**Required work:** Each line holding the word "total" must appear in the answer, copied from the entries.
===== Excerpted records
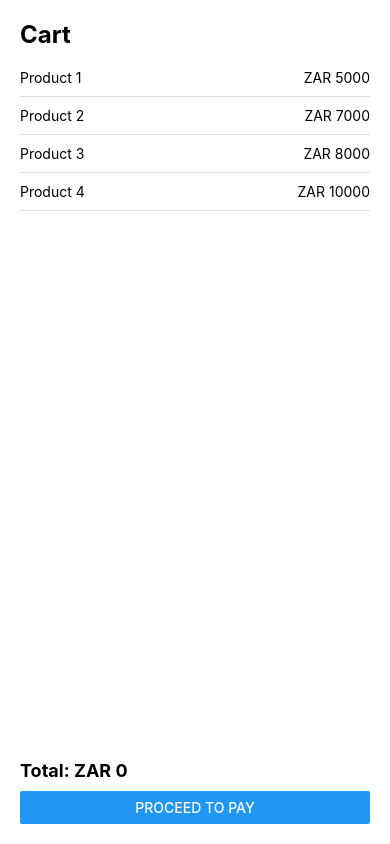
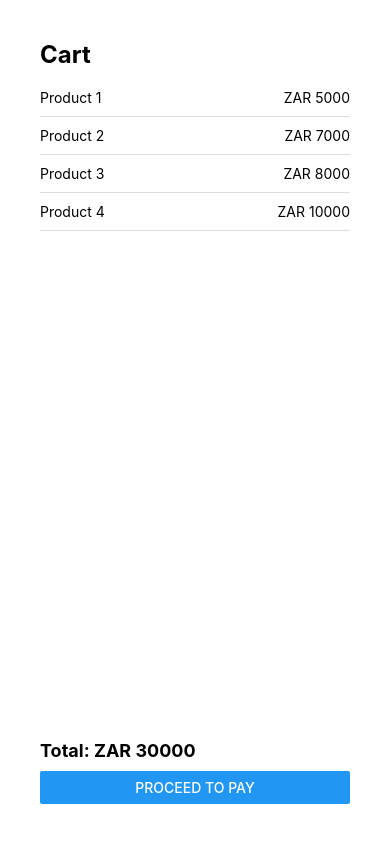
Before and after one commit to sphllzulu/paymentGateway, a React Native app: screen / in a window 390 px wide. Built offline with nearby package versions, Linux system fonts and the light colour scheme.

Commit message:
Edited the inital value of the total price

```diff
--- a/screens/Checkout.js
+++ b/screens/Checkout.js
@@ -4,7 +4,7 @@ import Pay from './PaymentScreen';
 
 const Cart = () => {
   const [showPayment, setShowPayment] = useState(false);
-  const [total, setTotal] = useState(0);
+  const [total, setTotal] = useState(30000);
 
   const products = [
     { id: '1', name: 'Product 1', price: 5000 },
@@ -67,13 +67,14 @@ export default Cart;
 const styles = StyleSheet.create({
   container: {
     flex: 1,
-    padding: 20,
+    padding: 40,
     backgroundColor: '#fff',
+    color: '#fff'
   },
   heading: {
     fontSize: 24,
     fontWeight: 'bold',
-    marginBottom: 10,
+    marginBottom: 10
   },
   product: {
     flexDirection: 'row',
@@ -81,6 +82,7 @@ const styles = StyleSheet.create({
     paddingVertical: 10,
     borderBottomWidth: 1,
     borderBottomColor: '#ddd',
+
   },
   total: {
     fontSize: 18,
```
==========
===== Excerpted records
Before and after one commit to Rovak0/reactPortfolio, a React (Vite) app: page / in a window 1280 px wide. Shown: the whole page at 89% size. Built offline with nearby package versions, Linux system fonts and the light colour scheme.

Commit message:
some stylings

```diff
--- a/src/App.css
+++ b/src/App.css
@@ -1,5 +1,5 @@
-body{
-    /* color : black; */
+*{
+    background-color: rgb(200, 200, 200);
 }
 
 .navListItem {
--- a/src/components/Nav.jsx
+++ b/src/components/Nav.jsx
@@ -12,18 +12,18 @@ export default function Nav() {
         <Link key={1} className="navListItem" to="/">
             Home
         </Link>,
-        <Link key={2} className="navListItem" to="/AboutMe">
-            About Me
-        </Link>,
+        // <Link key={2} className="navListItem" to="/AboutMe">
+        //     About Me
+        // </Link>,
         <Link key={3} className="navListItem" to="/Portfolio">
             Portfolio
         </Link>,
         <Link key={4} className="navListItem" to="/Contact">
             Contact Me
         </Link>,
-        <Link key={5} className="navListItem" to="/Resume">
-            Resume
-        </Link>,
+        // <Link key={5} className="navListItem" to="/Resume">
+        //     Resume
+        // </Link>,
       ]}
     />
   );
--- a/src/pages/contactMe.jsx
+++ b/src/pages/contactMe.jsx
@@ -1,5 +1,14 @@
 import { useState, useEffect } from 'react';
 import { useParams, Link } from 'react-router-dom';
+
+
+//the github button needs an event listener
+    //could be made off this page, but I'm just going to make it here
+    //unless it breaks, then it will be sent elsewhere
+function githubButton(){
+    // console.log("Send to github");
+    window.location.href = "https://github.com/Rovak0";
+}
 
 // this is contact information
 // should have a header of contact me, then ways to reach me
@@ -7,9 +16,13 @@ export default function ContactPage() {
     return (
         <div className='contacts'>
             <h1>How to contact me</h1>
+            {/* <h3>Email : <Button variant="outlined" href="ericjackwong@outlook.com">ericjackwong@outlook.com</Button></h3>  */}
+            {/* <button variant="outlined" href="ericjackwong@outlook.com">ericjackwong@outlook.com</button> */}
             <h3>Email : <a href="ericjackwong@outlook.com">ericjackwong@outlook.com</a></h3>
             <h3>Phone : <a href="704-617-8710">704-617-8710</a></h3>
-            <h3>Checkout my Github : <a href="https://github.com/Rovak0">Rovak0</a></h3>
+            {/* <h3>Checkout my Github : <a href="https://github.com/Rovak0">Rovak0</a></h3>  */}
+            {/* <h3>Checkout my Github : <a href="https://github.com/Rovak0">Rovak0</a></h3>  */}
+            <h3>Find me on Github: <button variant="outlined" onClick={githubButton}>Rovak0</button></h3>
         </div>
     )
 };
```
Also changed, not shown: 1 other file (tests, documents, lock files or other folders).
==========
**The completed task:**
Edited the inital value of the total price
-  const [total, setTotal] = useState(0);
+  const [total, setTotal] = useState(30000);
   total: {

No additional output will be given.